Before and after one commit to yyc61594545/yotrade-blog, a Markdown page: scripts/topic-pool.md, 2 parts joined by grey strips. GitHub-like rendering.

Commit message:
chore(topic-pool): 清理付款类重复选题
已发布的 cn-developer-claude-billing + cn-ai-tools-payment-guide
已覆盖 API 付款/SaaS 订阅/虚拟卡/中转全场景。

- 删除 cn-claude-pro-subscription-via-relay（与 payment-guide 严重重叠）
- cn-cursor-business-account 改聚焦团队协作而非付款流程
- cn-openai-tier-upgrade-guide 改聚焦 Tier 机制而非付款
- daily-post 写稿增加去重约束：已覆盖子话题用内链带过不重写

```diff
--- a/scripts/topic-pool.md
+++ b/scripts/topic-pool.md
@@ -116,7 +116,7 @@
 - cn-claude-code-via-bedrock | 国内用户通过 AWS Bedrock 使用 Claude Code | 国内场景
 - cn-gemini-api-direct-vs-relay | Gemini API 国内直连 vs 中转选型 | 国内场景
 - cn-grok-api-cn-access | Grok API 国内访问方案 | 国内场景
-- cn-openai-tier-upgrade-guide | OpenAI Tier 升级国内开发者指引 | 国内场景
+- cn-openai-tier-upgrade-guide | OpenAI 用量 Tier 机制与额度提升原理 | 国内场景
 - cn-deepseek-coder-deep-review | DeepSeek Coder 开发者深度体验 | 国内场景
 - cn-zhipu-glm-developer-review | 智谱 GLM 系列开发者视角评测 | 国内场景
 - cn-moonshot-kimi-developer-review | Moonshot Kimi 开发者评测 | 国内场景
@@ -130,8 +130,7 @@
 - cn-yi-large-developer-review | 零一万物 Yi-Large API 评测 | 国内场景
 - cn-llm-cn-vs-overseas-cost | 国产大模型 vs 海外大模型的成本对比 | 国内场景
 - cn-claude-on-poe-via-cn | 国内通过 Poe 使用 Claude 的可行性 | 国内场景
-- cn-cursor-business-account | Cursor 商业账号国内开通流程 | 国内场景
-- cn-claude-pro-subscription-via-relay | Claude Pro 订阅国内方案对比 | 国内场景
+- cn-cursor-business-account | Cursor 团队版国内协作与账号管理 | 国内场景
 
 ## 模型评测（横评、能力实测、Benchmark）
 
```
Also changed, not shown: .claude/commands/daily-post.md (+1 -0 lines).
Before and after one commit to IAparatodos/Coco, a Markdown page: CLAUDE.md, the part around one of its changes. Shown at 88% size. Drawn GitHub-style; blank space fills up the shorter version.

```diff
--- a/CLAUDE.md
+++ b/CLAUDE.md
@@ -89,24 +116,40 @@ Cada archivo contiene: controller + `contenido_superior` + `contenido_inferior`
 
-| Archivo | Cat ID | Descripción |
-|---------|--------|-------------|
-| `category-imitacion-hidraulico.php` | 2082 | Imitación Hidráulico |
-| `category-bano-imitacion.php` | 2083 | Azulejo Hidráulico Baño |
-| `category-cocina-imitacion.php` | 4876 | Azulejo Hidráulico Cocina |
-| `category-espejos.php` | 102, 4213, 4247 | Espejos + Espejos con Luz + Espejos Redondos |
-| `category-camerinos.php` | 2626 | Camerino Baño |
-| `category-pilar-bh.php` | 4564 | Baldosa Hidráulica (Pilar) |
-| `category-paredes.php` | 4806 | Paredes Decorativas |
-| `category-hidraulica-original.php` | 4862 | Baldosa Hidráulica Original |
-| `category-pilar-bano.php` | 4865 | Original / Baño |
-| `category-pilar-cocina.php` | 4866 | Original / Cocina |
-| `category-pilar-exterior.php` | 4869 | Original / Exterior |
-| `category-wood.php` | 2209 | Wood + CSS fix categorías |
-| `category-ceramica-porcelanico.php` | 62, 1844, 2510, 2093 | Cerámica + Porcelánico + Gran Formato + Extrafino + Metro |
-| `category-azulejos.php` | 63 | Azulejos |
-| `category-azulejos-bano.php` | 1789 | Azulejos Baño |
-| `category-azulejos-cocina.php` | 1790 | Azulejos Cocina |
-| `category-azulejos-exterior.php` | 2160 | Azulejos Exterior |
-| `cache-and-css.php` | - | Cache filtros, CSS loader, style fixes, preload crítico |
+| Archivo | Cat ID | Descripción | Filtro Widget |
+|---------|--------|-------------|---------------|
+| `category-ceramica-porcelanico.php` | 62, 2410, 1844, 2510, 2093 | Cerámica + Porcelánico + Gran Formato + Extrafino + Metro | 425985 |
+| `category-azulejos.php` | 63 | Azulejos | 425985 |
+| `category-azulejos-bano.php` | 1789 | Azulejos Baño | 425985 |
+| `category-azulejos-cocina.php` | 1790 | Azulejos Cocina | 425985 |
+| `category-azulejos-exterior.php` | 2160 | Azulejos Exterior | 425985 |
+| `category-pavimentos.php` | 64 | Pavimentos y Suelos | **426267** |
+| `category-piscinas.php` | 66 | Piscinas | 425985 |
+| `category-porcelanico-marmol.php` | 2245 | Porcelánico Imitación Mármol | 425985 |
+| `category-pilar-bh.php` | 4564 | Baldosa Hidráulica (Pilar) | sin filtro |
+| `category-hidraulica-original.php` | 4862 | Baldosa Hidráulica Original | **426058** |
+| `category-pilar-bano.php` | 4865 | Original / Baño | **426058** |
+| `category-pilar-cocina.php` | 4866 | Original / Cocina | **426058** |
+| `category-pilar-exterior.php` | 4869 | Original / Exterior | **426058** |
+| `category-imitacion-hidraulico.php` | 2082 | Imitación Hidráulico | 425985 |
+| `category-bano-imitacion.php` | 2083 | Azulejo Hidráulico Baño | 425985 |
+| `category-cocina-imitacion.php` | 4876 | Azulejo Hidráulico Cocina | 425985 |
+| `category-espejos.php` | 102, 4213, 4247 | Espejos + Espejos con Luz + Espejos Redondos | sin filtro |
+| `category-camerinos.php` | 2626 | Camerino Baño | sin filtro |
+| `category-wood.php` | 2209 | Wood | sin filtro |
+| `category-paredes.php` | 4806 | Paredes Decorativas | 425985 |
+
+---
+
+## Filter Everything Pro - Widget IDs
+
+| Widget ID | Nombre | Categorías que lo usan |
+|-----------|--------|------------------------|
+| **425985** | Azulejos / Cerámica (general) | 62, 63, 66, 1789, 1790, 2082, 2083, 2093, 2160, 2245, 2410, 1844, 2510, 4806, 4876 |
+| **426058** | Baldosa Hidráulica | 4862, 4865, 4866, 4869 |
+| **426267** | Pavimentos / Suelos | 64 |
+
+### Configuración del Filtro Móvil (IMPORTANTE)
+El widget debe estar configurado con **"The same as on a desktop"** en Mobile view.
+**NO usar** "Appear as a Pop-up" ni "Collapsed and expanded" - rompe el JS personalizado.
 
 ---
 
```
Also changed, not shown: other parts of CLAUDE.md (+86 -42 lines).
▬▬▬▬▬▬▬▬▬▬
# [WHAT NEEDS TO BE DONE]
Repeat the records above exactly, from the first line to the last.

# [WRITTEN RESPONSE]
Before and after one commit to yyc61594545/yotrade-blog, a Markdown page: scripts/topic-pool.md, 2 parts joined by grey strips. GitHub-like rendering.

Commit message:
chore(topic-pool): 清理付款类重复选题
已发布的 cn-developer-claude-billing + cn-ai-tools-payment-guide
已覆盖 API 付款/SaaS 订阅/虚拟卡/中转全场景。

- 删除 cn-claude-pro-subscription-via-relay（与 payment-guide 严重重叠）
- cn-cursor-business-account 改聚焦团队协作而非付款流程
- cn-openai-tier-upgrade-guide 改聚焦 Tier 机制而非付款
- daily-post 写稿增加去重约束：已覆盖子话题用内链带过不重写

```diff
--- a/scripts/topic-pool.md
+++ b/scripts/topic-pool.md
@@ -116,7 +116,7 @@
 - cn-claude-code-via-bedrock | 国内用户通过 AWS Bedrock 使用 Claude Code | 国内场景
 - cn-gemini-api-direct-vs-relay | Gemini API 国内直连 vs 中转选型 | 国内场景
 - cn-grok-api-cn-access | Grok API 国内访问方案 | 国内场景
-- cn-openai-tier-upgrade-guide | OpenAI Tier 升级国内开发者指引 | 国内场景
+- cn-openai-tier-upgrade-guide | OpenAI 用量 Tier 机制与额度提升原理 | 国内场景
 - cn-deepseek-coder-deep-review | DeepSeek Coder 开发者深度体验 | 国内场景
 - cn-zhipu-glm-developer-review | 智谱 GLM 系列开发者视角评测 | 国内场景
 - cn-moonshot-kimi-developer-review | Moonshot Kimi 开发者评测 | 国内场景
@@ -130,8 +130,7 @@
 - cn-yi-large-developer-review | 零一万物 Yi-Large API 评测 | 国内场景
 - cn-llm-cn-vs-overseas-cost | 国产大模型 vs 海外大模型的成本对比 | 国内场景
 - cn-claude-on-poe-via-cn | 国内通过 Poe 使用 Claude 的可行性 | 国内场景
-- cn-cursor-business-account | Cursor 商业账号国内开通流程 | 国内场景
-- cn-claude-pro-subscription-via-relay | Claude Pro 订阅国内方案对比 | 国内场景
+- cn-cursor-business-account | Cursor 团队版国内协作与账号管理 | 国内场景
 
 ## 模型评测（横评、能力实测、Benchmark）
 
```
Also changed, not shown: .claude/commands/daily-post.md (+1 -0 lines).
Before and after one commit to IAparatodos/Coco, a Markdown page: CLAUDE.md, the part around one of its changes. Shown at 88% size. Drawn GitHub-style; blank space fills up the shorter version.

```diff
--- a/CLAUDE.md
+++ b/CLAUDE.md
@@ -89,24 +116,40 @@ Cada archivo contiene: controller + `contenido_superior` + `contenido_inferior`
 
-| Archivo | Cat ID | Descripción |
-|---------|--------|-------------|
-| `category-imitacion-hidraulico.php` | 2082 | Imitación Hidráulico |
-| `category-bano-imitacion.php` | 2083 | Azulejo Hidráulico Baño |
-| `category-cocina-imitacion.php` | 4876 | Azulejo Hidráulico Cocina |
-| `category-espejos.php` | 102, 4213, 4247 | Espejos + Espejos con Luz + Espejos Redondos |
-| `category-camerinos.php` | 2626 | Camerino Baño |
-| `category-pilar-bh.php` | 4564 | Baldosa Hidráulica (Pilar) |
-| `category-paredes.php` | 4806 | Paredes Decorativas |
-| `category-hidraulica-original.php` | 4862 | Baldosa Hidráulica Original |
-| `category-pilar-bano.php` | 4865 | Original / Baño |
-| `category-pilar-cocina.php` | 4866 | Original / Cocina |
-| `category-pilar-exterior.php` | 4869 | Original / Exterior |
-| `category-wood.php` | 2209 | Wood + CSS fix categorías |
-| `category-ceramica-porcelanico.php` | 62, 1844, 2510, 2093 | Cerámica + Porcelánico + Gran Formato + Extrafino + Metro |
-| `category-azulejos.php` | 63 | Azulejos |
-| `category-azulejos-bano.php` | 1789 | Azulejos Baño |
-| `category-azulejos-cocina.php` | 1790 | Azulejos Cocina |
-| `category-azulejos-exterior.php` | 2160 | Azulejos Exterior |
-| `cache-and-css.php` | - | Cache filtros, CSS loader, style fixes, preload crítico |
+| Archivo | Cat ID | Descripción | Filtro Widget |
+|---------|--------|-------------|---------------|
+| `category-ceramica-porcelanico.php` | 62, 2410, 1844, 2510, 2093 | Cerámica + Porcelánico + Gran Formato + Extrafino + Metro | 425985 |
+| `category-azulejos.php` | 63 | Azulejos | 425985 |
+| `category-azulejos-bano.php` | 1789 | Azulejos Baño | 425985 |
+| `category-azulejos-cocina.php` | 1790 | Azulejos Cocina | 425985 |
+| `category-azulejos-exterior.php` | 2160 | Azulejos Exterior | 425985 |
+| `category-pavimentos.php` | 64 | Pavimentos y Suelos | **426267** |
+| `category-piscinas.php` | 66 | Piscinas | 425985 |
+| `category-porcelanico-marmol.php` | 2245 | Porcelánico Imitación Mármol | 425985 |
+| `category-pilar-bh.php` | 4564 | Baldosa Hidráulica (Pilar) | sin filtro |
+| `category-hidraulica-original.php` | 4862 | Baldosa Hidráulica Original | **426058** |
+| `category-pilar-bano.php` | 4865 | Original / Baño | **426058** |
+| `category-pilar-cocina.php` | 4866 | Original / Cocina | **426058** |
+| `category-pilar-exterior.php` | 4869 | Original / Exterior | **426058** |
+| `category-imitacion-hidraulico.php` | 2082 | Imitación Hidráulico | 425985 |
+| `category-bano-imitacion.php` | 2083 | Azulejo Hidráulico Baño | 425985 |
+| `category-cocina-imitacion.php` | 4876 | Azulejo Hidráulico Cocina | 425985 |
+| `category-espejos.php` | 102, 4213, 4247 | Espejos + Espejos con Luz + Espejos Redondos | sin filtro |
+| `category-camerinos.php` | 2626 | Camerino Baño | sin filtro |
+| `category-wood.php` | 2209 | Wood | sin filtro |
+| `category-paredes.php` | 4806 | Paredes Decorativas | 425985 |
+
+---
+
+## Filter Everything Pro - Widget IDs
+
+| Widget ID | Nombre | Categorías que lo usan |
+|-----------|--------|------------------------|
+| **425985** | Azulejos / Cerámica (general) | 62, 63, 66, 1789, 1790, 2082, 2083, 2093, 2160, 2245, 2410, 1844, 2510, 4806, 4876 |
+| **426058** | Baldosa Hidráulica | 4862, 4865, 4866, 4869 |
+| **426267** | Pavimentos / Suelos | 64 |
+
+### Configuración del Filtro Móvil (IMPORTANTE)
+El widget debe estar configurado con **"The same as on a desktop"** en Mobile view.
+**NO usar** "Appear as a Pop-up" ni "Collapsed and expanded" - rompe el JS personalizado.
 
 ---
 
```
Also changed, not shown: other parts of CLAUDE.md (+86 -42 lines).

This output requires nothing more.